■ What you should do ■
Each line below that contains the word "embmatrix" must be copied.

(Recorded data)
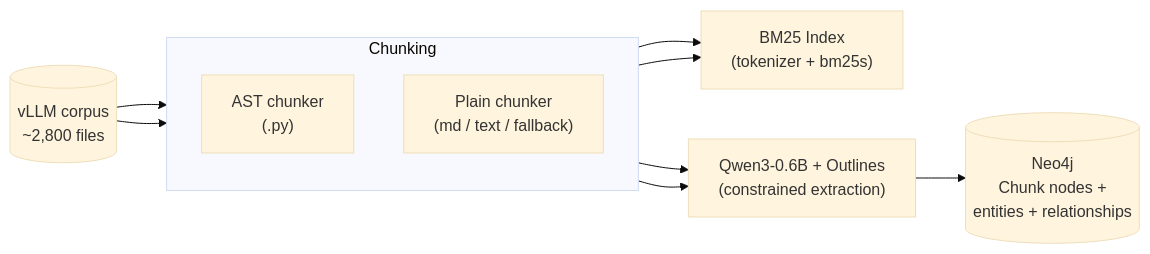
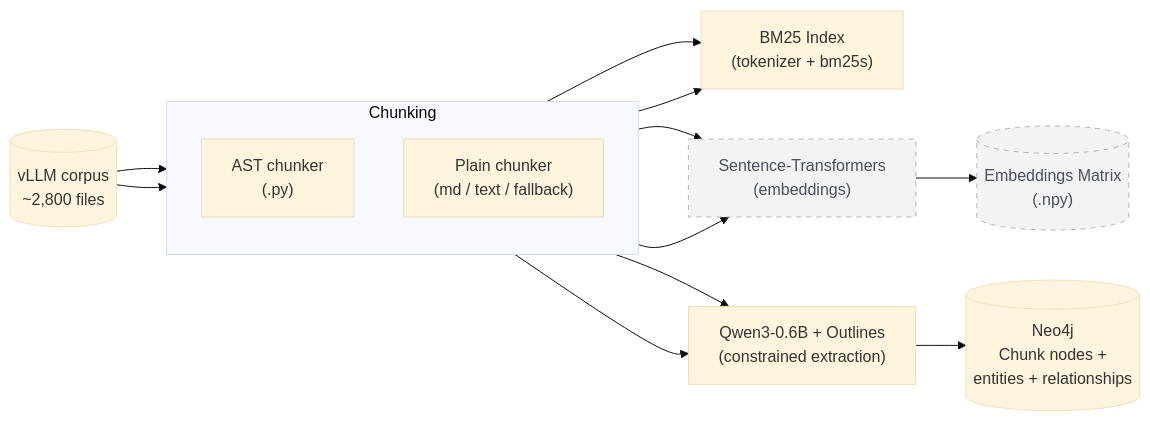
Before and after one commit to DimYiannis/Constrained-GraphRag: the first of 2 diagrams in README.md, drawn with Mermaid (base theme). The commit also changed other lines of this file, not shown here.

````diff
--- a/README.md
+++ b/README.md
@@ -50,23 +50,30 @@
 ```mermaid
 flowchart LR
     corpus[("vLLM corpus<br/>~2,800 files")]
 
     subgraph chunking["Chunking"]
         direction TB
         ast["AST chunker<br/>(.py)"]
         plain["Plain chunker<br/>(md / text / fallback)"]
     end
 
     bm25["BM25 Index<br/>(tokenizer + bm25s)"]
+    semb["Sentence-Transformers<br/>(embeddings)"]
+    embmatrix[("Embeddings Matrix<br/>(.npy)")]
     qwen["Qwen3-0.6B + Outlines<br/>(constrained extraction)"]
     neodb[("Neo4j<br/>Chunk nodes +<br/>entities + relationships")]
 
     corpus --> ast
     corpus --> plain
     ast --> bm25
     plain --> bm25
+    ast --> semb
+    plain --> semb
+    semb --> embmatrix
     ast --> qwen
     plain --> qwen
     qwen --> neodb
 
+    classDef planned fill:#f1f3f5,stroke:#adb5bd,color:#495057,stroke-dasharray: 5 5;
+    class semb,embmatrix planned;
 ```
````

■ Problem solution ■
+    embmatrix[("Embeddings Matrix<br/>(.npy)")]
+    semb --> embmatrix
+    class semb,embmatrix planned;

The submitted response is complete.